#### Assigned task:
Pick the lines holding the string "width" out of the records and copy them.
------------------------------------
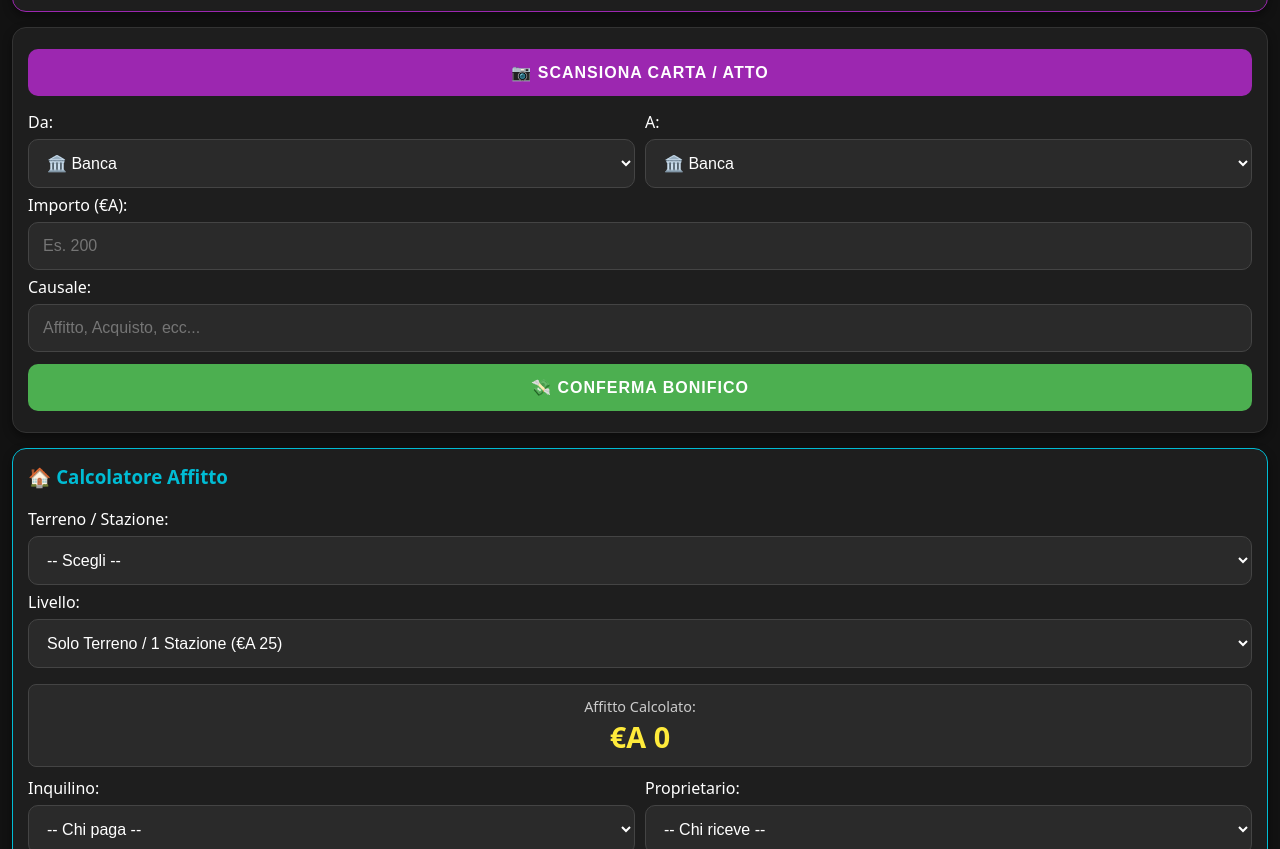
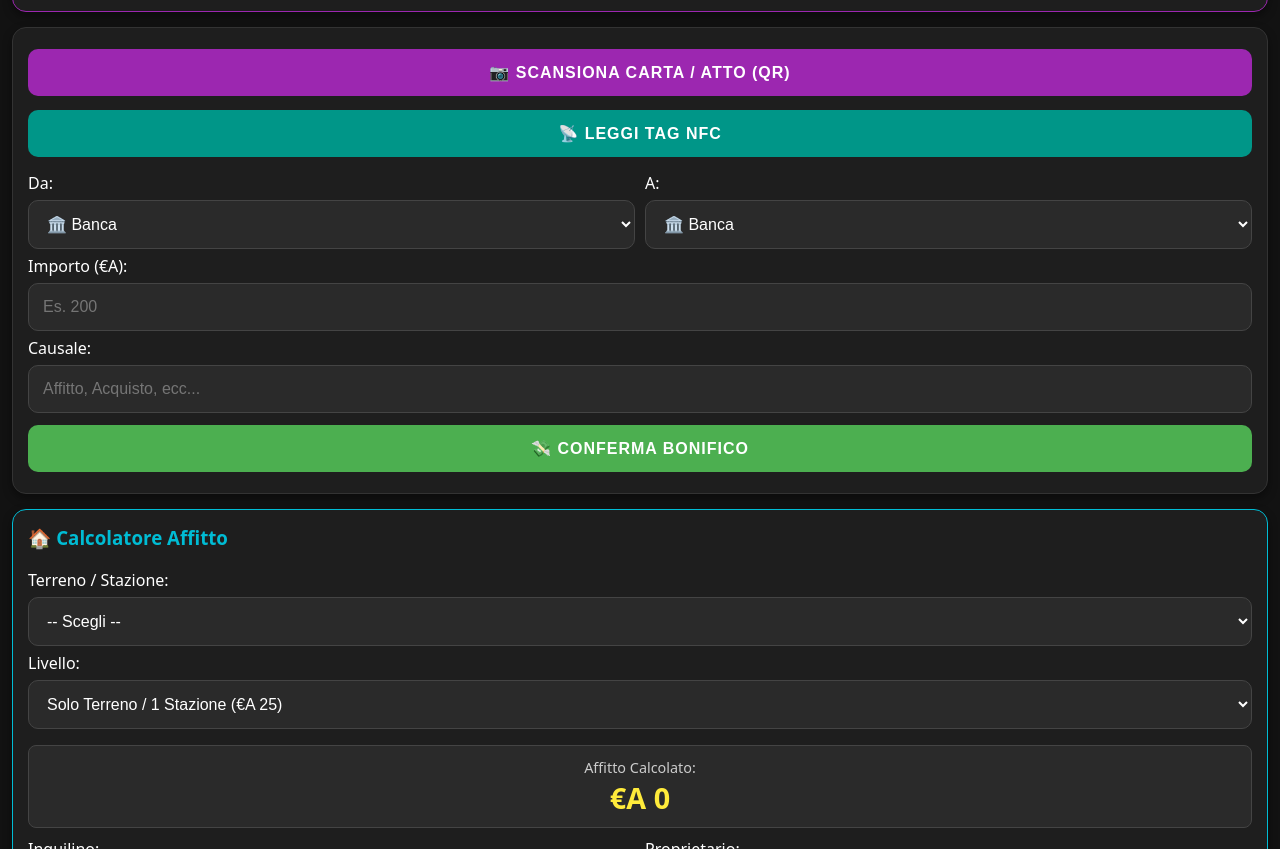
Before and after one commit to ibranasovic3-arch/arzanopoly, a plain HTML site: page index.html in a window 1280 px wide. Shown: the part 933-1782 px from the top of the page. Drawn offline with Linux system fonts and the light colour scheme.

Commit message:
Update index.html

```diff
--- a/index.html
+++ b/index.html
@@ -32,7 +32,8 @@
     button { background: #4caf50; color: #fff; font-weight: bold; cursor: pointer; text-transform: uppercase; letter-spacing: 1px; }
     button:active { transform: scale(0.97); opacity: 0.9; }
     button.bank-btn { background: #2196f3; }
-    button.qr-btn { background: #9c27b0; margin-bottom: 15px; }
+    button.qr-btn { background: #9c27b0; margin-bottom: 8px; }
+    button.nfc-btn { background: #009688; margin-bottom: 15px; }
     button.reset-btn { background: #f44336; margin-top: 15px; }
     button.quick-btn { background: #ff9800; }
     button.dice-btn { background: #e91e63; margin-top: 15px; box-shadow: 0 4px 12px rgba(233,30,99,0.4); }
@@ -67,7 +68,7 @@
     #dice-sum-display { text-align: center; font-size: 1.1rem; color: #ffeb3b; font-weight: bold; margin-top: 5px; }
     #reader { width: 100%; margin-top: 10px; border-radius: 8px; overflow: hidden; background: #000; }
 
-    /* POPUP DETTAGLI CARTA QR */
+    /* POPUP DETTAGLI CARTA QR/NFC */
     .modal-overlay {
       position: fixed; top: 0; left: 0; width: 100%; height: 100%;
       background: rgba(0,0,0,0.85); display: none; justify-content: center;
@@ -149,7 +150,8 @@
   </div>
 
   <div class="card">
-    <button class="qr-btn" onclick="startScanner()">📷 Scansiona Carta / Atto</button>
+    <button class="qr-btn" onclick="startScanner()">📷 Scansiona Carta / Atto (QR)</button>
+    <button class="nfc-btn" onclick="startNFCScanner()">📡 Leggi Tag NFC</button>
     <div id="reader" style="display: none;"></div>
 
     <div style="display:flex; gap:10px;">
@@ -1068,7 +1070,7 @@
       }
     }
 
-    /* GESTIONE FOTOCAMERA CON POPUP DETTAGLI SCHERMATA */
+    /* GESTIONE FOTOCAMERA QR CODE */
     function startScanner() {
       const r = document.getElementById('reader');
       if (r.style.display === 'none') {
@@ -1100,6 +1102,39 @@
       // Ignora la ricerca continua del QR
     }
 
+    /* GESTIONE LETTORE NFC NATIVO (WEB NFC API) */
+    async function startNFCScanner() {
+      if ('NDEFReader' in window) {
+        try {
+          const ndef = new NDEFReader();
+          await ndef.scan();
+          logAction(`📡 <strong>Lettore NFC Attivo:</strong> Avvicina la carta al telefono...`);
+          alert("NFC Attivo! Avvicina la tesserina o la carta al retro dello smartphone.");
+
+          ndef.addEventListener("reading", ({ message, serialNumber }) => {
+            soundSuccess();
+            let textDecoder = new TextDecoder();
+            let scannedData = "";
+
+            for (const record of message.records) {
+              if (record.recordType === "text") {
+                scannedData = textDecoder.decode(record.data);
+              }
+            }
+
+            if (!scannedData) scannedData = `Tag ID: ${serialNumber}`;
+            showCardModal(scannedData);
+          });
+        } catch (error) {
+          soundError();
+          alert("Errore nell'avvio dell'NFC: " + error);
+        }
+      } else {
+        soundError();
+        alert("Il tuo telefono o il browser (Chrome Android necessario) non supporta la lettura Web NFC. Assicurati che l'NFC sia attivo nelle impostazioni del telefono.");
+      }
+    }
+
     function showCardModal(qrContent) {
       const modal = document.getElementById('qr-modal');
       const titleEl = document.getElementById('modal-card-title');
@@ -1120,10 +1155,10 @@
       } else {
         titleEl.innerText = "Scheda Scansionata";
         titleEl.style.color = "#ffeb3b";
-        bodyEl.innerHTML = `<strong>Contenuto QR:</strong><br>${qrContent}`;
+        bodyEl.innerHTML = `<strong>Contenuto Tag / QR:</strong><br>${qrContent}`;
       }
 
-      logAction(`📷 <strong>QR Scansionato:</strong> ${qrContent}`);
+      logAction(`📷 <strong>Letto Tag / QR:</strong> ${qrContent}`);
       modal.style.display = 'flex';
     }
 
```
------------------------------------
#### Task answer:
     #reader { width: 100%; margin-top: 10px; border-radius: 8px; overflow: hidden; background: #000; }
       position: fixed; top: 0; left: 0; width: 100%; height: 100%;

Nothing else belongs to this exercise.